Tom’s, Inc., produces various Mexican food products and sells them to Western Foods, a

Question: Tom’s, Inc., produces various Mexican food products and sells them to Western Foods, a chain of grocery stores located in Texas and New Mexico. Tom’s, Inc., makes two salsa products: Western Foods Salsa and Mexico City Salsa. Essentially, the two products have different blends of whole tomatoes, tomato sauce, and tomato paste. The Western Foods Salsa is a

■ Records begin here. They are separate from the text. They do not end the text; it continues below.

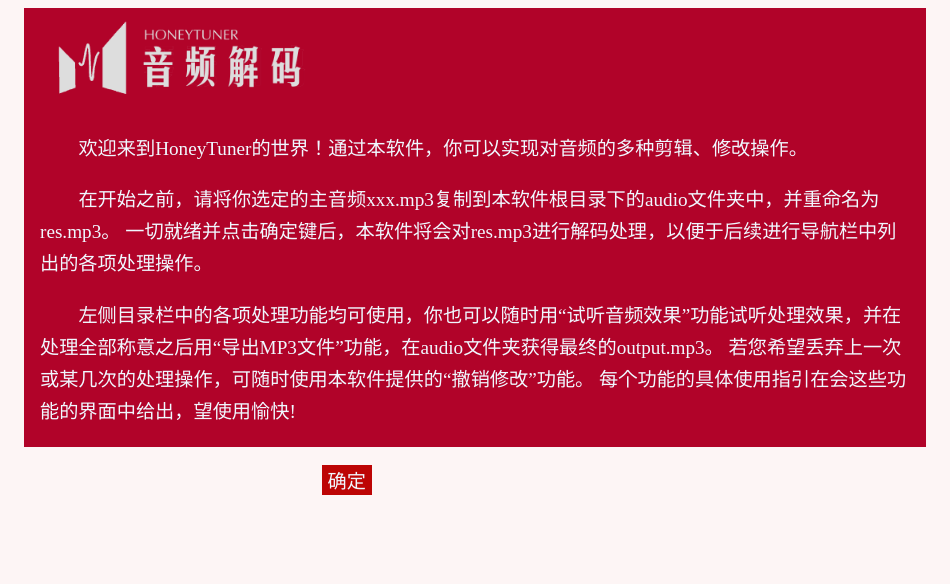
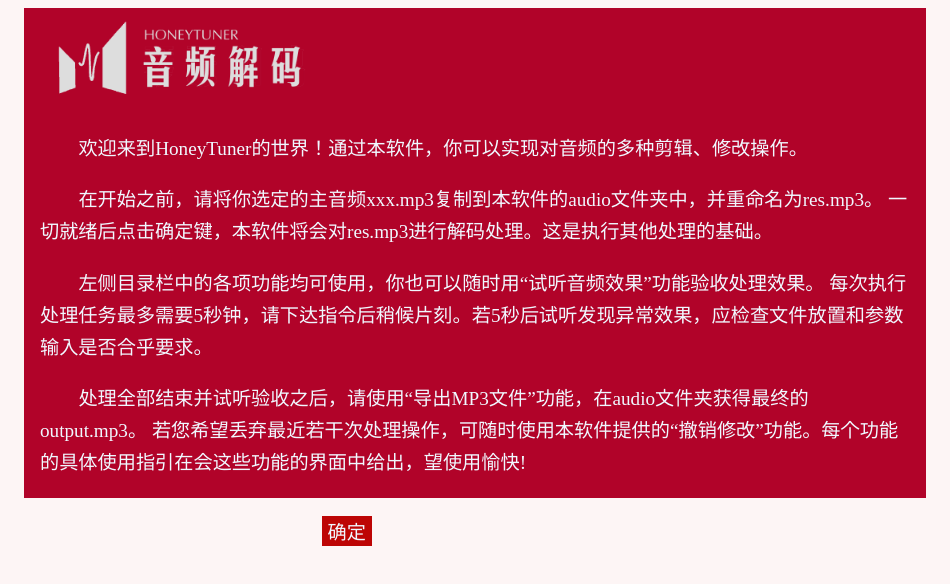
Before and after one commit to Honeta/HoneyTuner, an Electron app: page interface/read.html in a window 950 px wide. Drawn offline with Linux system fonts and the light colour scheme.

Commit message:
ver_1.0.0 commit

```diff
--- a/interface/read.html
+++ b/interface/read.html
@@ -21,13 +21,15 @@
                 欢迎来到HoneyTuner的世界！通过本软件，你可以实现对音频的多种剪辑、修改操作。
             </p>
             <p>
-                在开始之前，请将你选定的主音频xxx.mp3复制到本软件根目录下的audio文件夹中，并重命名为res.mp3。
-                一切就绪并点击确定键后，本软件将会对res.mp3进行解码处理，以便于后续进行导航栏中列出的各项处理操作。
+                在开始之前，请将你选定的主音频xxx.mp3复制到本软件的audio文件夹中，并重命名为res.mp3。
+                一切就绪后点击确定键，本软件将会对res.mp3进行解码处理。这是执行其他处理的基础。
             </p>
             <p>
-                左侧目录栏中的各项处理功能均可使用，你也可以随时用“试听音频效果”功能试听处理效果，并在处理全部称意之后用“导出MP3文件”功能，在audio文件夹获得最终的output.mp3。
-                 若您希望丢弃上一次或某几次的处理操作，可随时使用本软件提供的“撤销修改”功能。
-                 每个功能的具体使用指引在会这些功能的界面中给出，望使用愉快!
+                左侧目录栏中的各项功能均可使用，你也可以随时用“试听音频效果”功能验收处理效果。
+                每次执行处理任务最多需要5秒钟，请下达指令后稍候片刻。若5秒后试听发现异常效果，应检查文件放置和参数输入是否合乎要求。
+            <p>
+                处理全部结束并试听验收之后，请使用“导出MP3文件”功能，在audio文件夹获得最终的output.mp3。
+                若您希望丢弃最近若干次处理操作，可随时使用本软件提供的“撤销修改”功能。每个功能的具体使用指引在会这些功能的界面中给出，望使用愉快!
             </p>
         </div>
         </br>
```
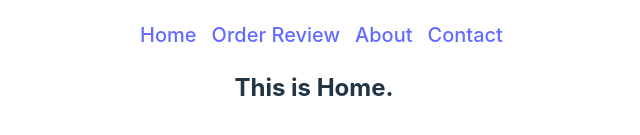
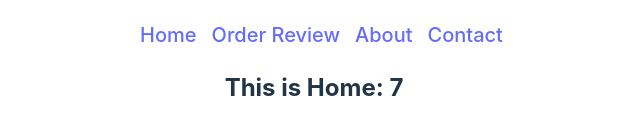
Before and after one commit to mrfhmd7/banglar-tshirt-recap, a React (Vite) app: page / in a window 1280 px wide. Shown: the part 327-462 px from the top of the page, without its empty margins (326-966 px from the left). Built offline with nearby package versions, Linux system fonts and the light colour scheme.

Commit message:
load data from public folder

```diff
--- a/src/components/Home/Home.jsx
+++ b/src/components/Home/Home.jsx
@@ -1,9 +1,12 @@
 import React from 'react';
+import { useLoaderData } from 'react-router-dom';
 
 const Home = () => {
+     const tshirts = useLoaderData();
+     console.log(tshirts);
      return (
           <div>
-               <h2>This is Home.</h2>
+               <h2>This is Home: {tshirts.length}</h2>
           </div>
      );
 };
--- a/src/main.jsx
+++ b/src/main.jsx
@@ -17,7 +17,8 @@ const router = createBrowserRouter([
     children: [
       {
         path: '/',
-        element: <Home />
+        element: <Home />,
+        loader: () => fetch('tshirts.json'),
       },
       {
         path: 'review',
```
Also changed, not shown: public/tshirts.json (renamed from public/tshirt.json).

Show transcribed image text 100% (1 rating)a) W = 520 M = 280 Profit = 1W 1.25M =1*520 1.25*280 =870 b) Western Foods salsa : objective coefficient-allowable decrease = 1-0.10714 = 0.89286 to objective coefficient allowable incr…View the full answerTranscribed image text: Tom’s, Inc., produces various Mexican food products and sells them to Western Foods, a chain of grocery stores located in Texas and New Mexico. Tom’s, Inc., makes two salsa products: Western Foods Salsa and Mexico City Salsa. Essentially, the two products have different blends of whole tomatoes, tomato sauce, and tomato paste. The Western Foods Salsa is a blend of 50% whole tomatoes, 30% tomato sauce, and 20% tomato paste. The Mexico City Salsa, which has a thicker and chunkier consistency, consists of 70% whole tomatoes, 10% tomato sauce, and 20% tomato paste. Each jar of salsa produced weighs 10 ounces. For the current production period, Tom’s, Inc., can purchase up to 285 pounds of whole tomatoes, 140 pounds of tomato sauce, and 100 pounds of tomato paste; the price per pound for these ingredients is $0.96, $0.64, and $0.56, respectively. The cost of the spices and the other ingredients is approximately $0.10 per jar. Tom’s, Inc., buys empty glass jars for $0.02 each, and labeling and filling costs are estimated to be $0.03 for each jar of salsa produced. Tom’s contract with Western Foods results in sales revenue of $1.64 for each jar of Western Foods Salsa and $1.93 for each jar of Mexico City Salsa. Letting W = jars of Western Foods Salsa M = jars of Mexico City Salsa leads to the formulation (units for constraints are ounces): Max 1W 1.25M s.t. 5W 7M ≤ 4,560 oz of whole tomatoes 3W 1M ≤ 2,240 oz of tomato sauce 2W 2M ≤ 1,600 oz of tomato paste W, M 20 The computer solution is shown below. Optimal Objective Value 870.00000 Value Reduced Cost 520.00000 280.00000 0.00000 0.00000 M Dual Value Constraint 1 0.12500 0.00000 3 0.18750 Variable Objective Coefficient Allowable Allowable Increase Decrease 1.00000 0.25000 0.10714 M 1.25000 0.15000 0.25000 Constraint Allowable Allowable Value Increase Decrease 4560.00000 1040.00000 400.00000 2240.00000 1600.00000 Infinite 100.00000 400.00000 297.14286 (a) What is the optimal solution, and what are the optimal production quantities? W jars jars M profit $ (b) Specify the objective function ranges. (Round your answers to five decimal places.) Western Foods Salsa to to Mexico City Salsa (c) What are the dual values for each constraint? Interpret each. constraint 1 O One additional ounce whole tomatoes will improve profits by $0.125. O One additional ounce whole tomatoes will improve profits by $400.00. One additional ounce of whole tomatoes will improve profits by $0.188. Additional ounces whole tomatoes will not improve profits. constraint 2 O One additional ounce of tomato sauce will improve profits by $0.125. O One additional ounce of tomato sauce will improve profits by $400.00. O One additional ounce of tomato sauce will improve profits by $0.188. O Additional ounces of tomato sauce will not improve profits. constraint 3 O One additional ounce of tomato paste will improve profits by $0.125. O One additional ounce of tomato paste will improve profits by $400.00. O One additional ounce of tomato paste will improve profits by $0.188. O Additional ounces of tomato paste will not improve profits. (d) Identify each of the right-hand-side ranges. (Round your answers to two decimal places. If there is no upper or lower limit, enter NO LIMIT.) constraint 1 to constraint 2 slack/Surplus 0.00000 400.00000 0.00000